September 26, 2009 - Continuation of Attempted Assassination
When Marcos arrived as the home of the Indian helping him, he took off his clothes to look for any other injuries. While he had cuts from barbed wire, He had not been shot. His ear was torn and bleeding a lot, and he had other deep cuts on his face from falling and from barbed wire fences. He was taken to the local hospital in Pesqueira where his deeper cuts were stitched and bandaged. He was given sedation and taken to his mother’s house on Indian land. According to Marcos, he slept for at least eight to ten hours.
During the time Marcos slept, the indigenous community reacted out of anger and fear. They had lost five individuals (leaders, a lawyer, and Xicao Xukuru in 1998), and from their perspective they could not restrain their emotions. While Xicao (Marcos' father) and Marcos were both caciques (chiefs), they spoke of non-violent social activism and encouraged peaceful practices during their ratonada (regaining their land by occupying it (camping on the land) and refusing to leave. The assassination of Xicao occurred during this time. Such land occupations are dangerous for indigenous peoples, who often have waited for several years (actually since the 1988 constitution) to have their lands returned.
While Marcos was at his mother's house sleeping, the indigenous community revolted by setting fire to the house of an indigenous leader who had historically sided with non-indigenous landed elites (apparently he was paid for his collaborations), and according to indigenous leaders participated in the attempted assassination of Marcos. In addition, they burned his car/s and other personal property, ending by running him (his name is Bio) off indigenous land. He currently lives in the city of Pesqueira, and maintains relations with political leaders and local businessmen, who want to build a religious tourism site on a sacred land where Xicao Xukuru (the previous leader who was assassinated)was interned (the Xukuru say they "plant" their dead). A majority of the leaders, according to Cacique Marcus Xukuru, do not want such a site to be built, which would consist of a multi-storied hotel and "cultural center" that would demonstrate indigenous religious practices.

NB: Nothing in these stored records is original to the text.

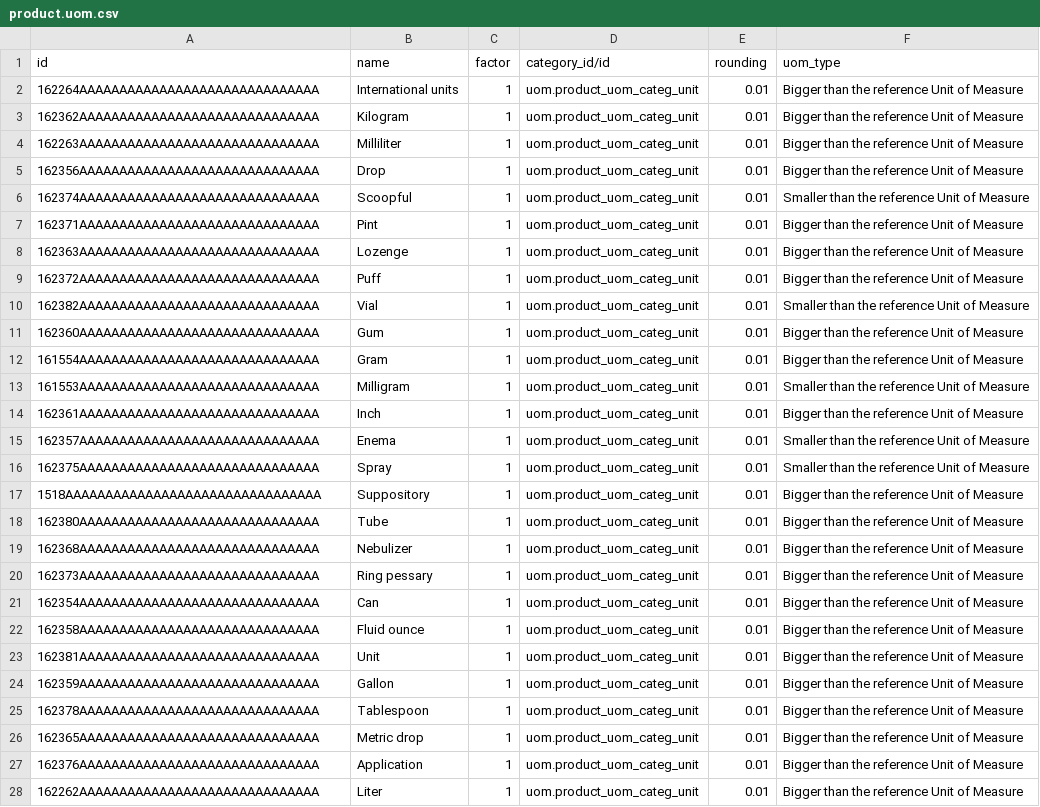
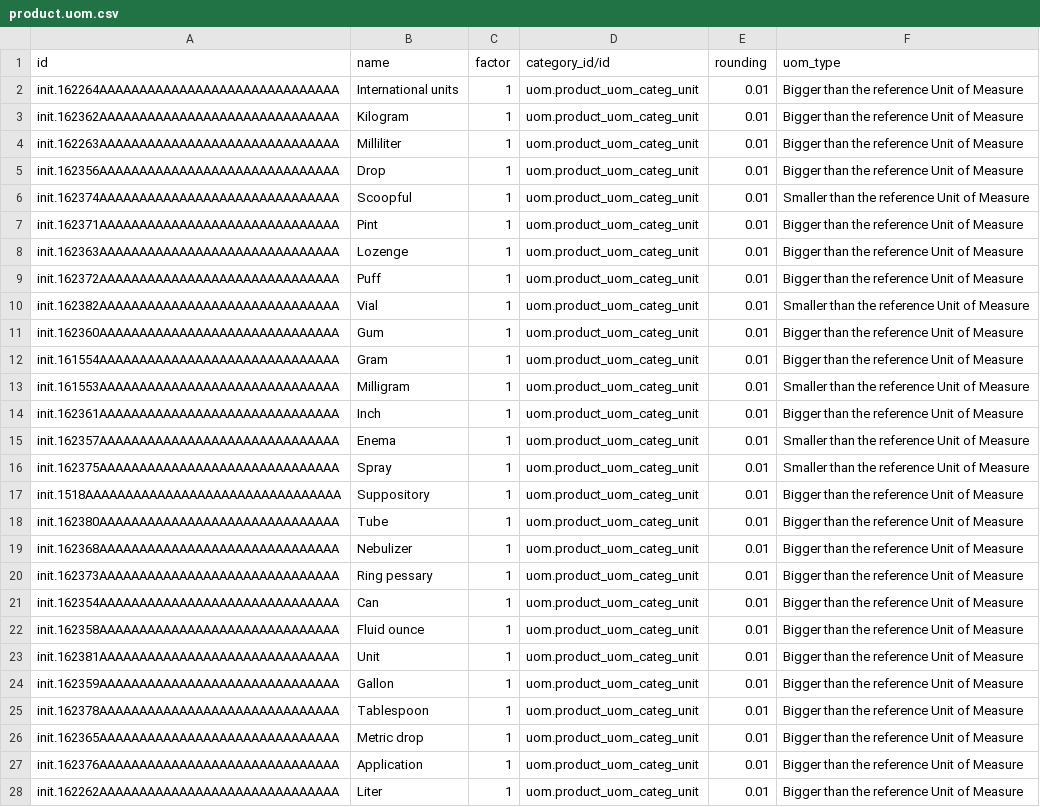
Before and after one commit to nuhuhmutebi/ozone-config, a CSV file: odoo_config/odoo_csv/units_of_measure/product.uom.csv, drawn as a sheet; only a part is shown; the diff covers the shown part only; the diff names each change by its address in the sheet, - before the commit and + after, or states it on an @@ line.

```diff
--- a/odoo_config/odoo_csv/units_of_measure/product.uom.csv
+++ b/odoo_config/odoo_csv/units_of_measure/product.uom.csv
-A2 (id): 162264AAAAAAAAAAAAAAAAAAAAAAAAAAAAAA
+A2 (id): init.162264AAAAAAAAAAAAAAAAAAAAAAAAAAAAAA
-A3 (id): 162362AAAAAAAAAAAAAAAAAAAAAAAAAAAAAA
+A3 (id): init.162362AAAAAAAAAAAAAAAAAAAAAAAAAAAAAA
-A4 (id): 162263AAAAAAAAAAAAAAAAAAAAAAAAAAAAAA
+A4 (id): init.162263AAAAAAAAAAAAAAAAAAAAAAAAAAAAAA
-A5 (id): 162356AAAAAAAAAAAAAAAAAAAAAAAAAAAAAA
+A5 (id): init.162356AAAAAAAAAAAAAAAAAAAAAAAAAAAAAA
-A6 (id): 162374AAAAAAAAAAAAAAAAAAAAAAAAAAAAAA
+A6 (id): init.162374AAAAAAAAAAAAAAAAAAAAAAAAAAAAAA
-A7 (id): 162371AAAAAAAAAAAAAAAAAAAAAAAAAAAAAA
+A7 (id): init.162371AAAAAAAAAAAAAAAAAAAAAAAAAAAAAA
-A8 (id): 162363AAAAAAAAAAAAAAAAAAAAAAAAAAAAAA
+A8 (id): init.162363AAAAAAAAAAAAAAAAAAAAAAAAAAAAAA
-A9 (id): 162372AAAAAAAAAAAAAAAAAAAAAAAAAAAAAA
+A9 (id): init.162372AAAAAAAAAAAAAAAAAAAAAAAAAAAAAA
-A10 (id): 162382AAAAAAAAAAAAAAAAAAAAAAAAAAAAAA
+A10 (id): init.162382AAAAAAAAAAAAAAAAAAAAAAAAAAAAAA
-A11 (id): 162360AAAAAAAAAAAAAAAAAAAAAAAAAAAAAA
+A11 (id): init.162360AAAAAAAAAAAAAAAAAAAAAAAAAAAAAA
-A12 (id): 161554AAAAAAAAAAAAAAAAAAAAAAAAAAAAAA
+A12 (id): init.161554AAAAAAAAAAAAAAAAAAAAAAAAAAAAAA
-A13 (id): 161553AAAAAAAAAAAAAAAAAAAAAAAAAAAAAA
+A13 (id): init.161553AAAAAAAAAAAAAAAAAAAAAAAAAAAAAA
-A14 (id): 162361AAAAAAAAAAAAAAAAAAAAAAAAAAAAAA
+A14 (id): init.162361AAAAAAAAAAAAAAAAAAAAAAAAAAAAAA
-A15 (id): 162357AAAAAAAAAAAAAAAAAAAAAAAAAAAAAA
+A15 (id): init.162357AAAAAAAAAAAAAAAAAAAAAAAAAAAAAA
-A16 (id): 162375AAAAAAAAAAAAAAAAAAAAAAAAAAAAAA
+A16 (id): init.162375AAAAAAAAAAAAAAAAAAAAAAAAAAAAAA
-A17 (id): 1518AAAAAAAAAAAAAAAAAAAAAAAAAAAAAAAA
+A17 (id): init.1518AAAAAAAAAAAAAAAAAAAAAAAAAAAAAAAA
-A18 (id): 162380AAAAAAAAAAAAAAAAAAAAAAAAAAAAAA
+A18 (id): init.162380AAAAAAAAAAAAAAAAAAAAAAAAAAAAAA
-A19 (id): 162368AAAAAAAAAAAAAAAAAAAAAAAAAAAAAA
+A19 (id): init.162368AAAAAAAAAAAAAAAAAAAAAAAAAAAAAA
-A20 (id): 162373AAAAAAAAAAAAAAAAAAAAAAAAAAAAAA
+A20 (id): init.162373AAAAAAAAAAAAAAAAAAAAAAAAAAAAAA
-A21 (id): 162354AAAAAAAAAAAAAAAAAAAAAAAAAAAAAA
+A21 (id): init.162354AAAAAAAAAAAAAAAAAAAAAAAAAAAAAA
-A22 (id): 162358AAAAAAAAAAAAAAAAAAAAAAAAAAAAAA
+A22 (id): init.162358AAAAAAAAAAAAAAAAAAAAAAAAAAAAAA
-A23 (id): 162381AAAAAAAAAAAAAAAAAAAAAAAAAAAAAA
+A23 (id): init.162381AAAAAAAAAAAAAAAAAAAAAAAAAAAAAA
-A24 (id): 162359AAAAAAAAAAAAAAAAAAAAAAAAAAAAAA
+A24 (id): init.162359AAAAAAAAAAAAAAAAAAAAAAAAAAAAAA
-A25 (id): 162378AAAAAAAAAAAAAAAAAAAAAAAAAAAAAA
+A25 (id): init.162378AAAAAAAAAAAAAAAAAAAAAAAAAAAAAA
-A26 (id): 162365AAAAAAAAAAAAAAAAAAAAAAAAAAAAAA
+A26 (id): init.162365AAAAAAAAAAAAAAAAAAAAAAAAAAAAAA
-A27 (id): 162376AAAAAAAAAAAAAAAAAAAAAAAAAAAAAA
+A27 (id): init.162376AAAAAAAAAAAAAAAAAAAAAAAAAAAAAA
-A28 (id): 162262AAAAAAAAAAAAAAAAAAAAAAAAAAAAAA
+A28 (id): init.162262AAAAAAAAAAAAAAAAAAAAAAAAAAAAAA
```
Also changed, not shown: 8 added rows and 14 edited cells elsewhere in this file, odoo_config/odoo_csv/product_variant/drugs.csv.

The Federal Police (FP) arrived on the scene of the murders (of the two young Xukuru men accompanying Marcos), and the scene of the revolt that resulted in the burning of Bio's house and property. The FP focused attenion on the riot, and deemed the two murders of the Xukuru youth to be an internal dispute, and not an attempted assassination of Cacique Marcus Xukuru. Due to the FP investigation, Cacique Marcos Xukuru was found guilty of inciting the riot, and existing evidence of his alibi (staying with his mother in a sedated state and with evidence of the medical care he received at the hospital)was ignored. A pre-trial hearing determined he was guilty and a suggested sentence of 10 years and 4 months was determined.
He is currently not imprisoned, but is awaiting a repeal of the suggested sentence, and a trial by jury in the near future. Law student, Joseph Mandala will be adding his legal opinions, ideas, thoughts, and suggestions. I would appreciate questions from readers, especially my students in the Department of Anthropology at the University of North Dakota. This blog is intended to assist in the dissemination of information regarding the Xukuru and other indigenous peoples and explore ways in which international human rights documents can be applied to assist them in their struggles for basic dignity and respect. Students ideas, questions, opinions (as long as they are respectful) are welcomed, and such input will assist me in thinking about how to work with social action research here in Pernambuco.